*Work instructions:*
An exact copy of all the data, minus the images, is required.

*Supplied data:*

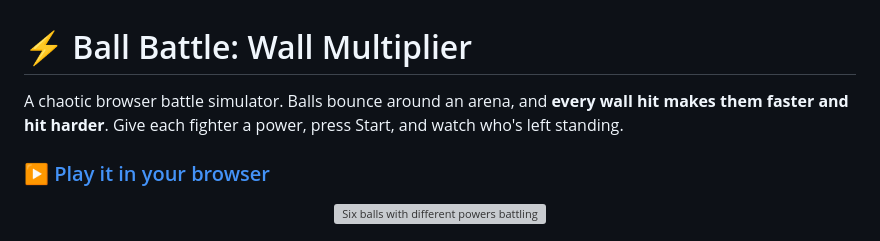
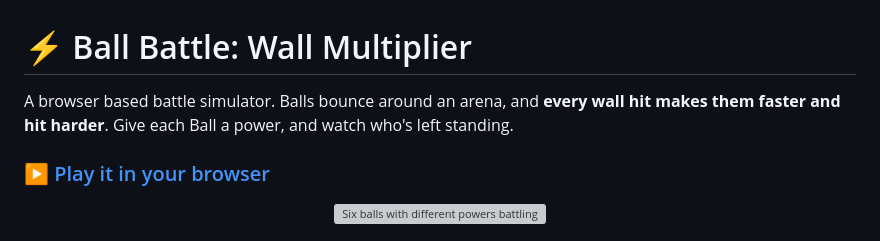
Before and after one commit to doggieshrimp/Ball-battle, a Markdown page: README.md, the part around the change. Drawn GitHub-style; grey boxes are pictures that could not be loaded.

Commit message:
Update README description for clarity

```diff
--- a/README.md
+++ b/README.md
@@ -1,6 +1,6 @@
 # ⚡ Ball Battle: Wall Multiplier
 
-A chaotic browser battle simulator. Balls bounce around an arena, and **every wall hit makes them faster and hit harder**. Give each fighter a power, press Start, and watch who's left standing.
+A browser based battle simulator. Balls bounce around an arena, and **every wall hit makes them faster and hit harder**. Give each Ball a power, and watch who's left standing.
 
 ### [▶ Play it in your browser](https://doggieshrimp.github.io/Ball-battle/)
 
```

*Output of the task:*
Before and after one commit to doggieshrimp/Ball-battle, a Markdown page: README.md, the part around the change. Drawn GitHub-style; grey boxes are pictures that could not be loaded.

Commit message:
Update README description for clarity

```diff
--- a/README.md
+++ b/README.md
@@ -1,6 +1,6 @@
 # ⚡ Ball Battle: Wall Multiplier
 
-A chaotic browser battle simulator. Balls bounce around an arena, and **every wall hit makes them faster and hit harder**. Give each fighter a power, press Start, and watch who's left standing.
+A browser based battle simulator. Balls bounce around an arena, and **every wall hit makes them faster and hit harder**. Give each Ball a power, and watch who's left standing.
 
 ### [▶ Play it in your browser](https://doggieshrimp.github.io/Ball-battle/)
 
```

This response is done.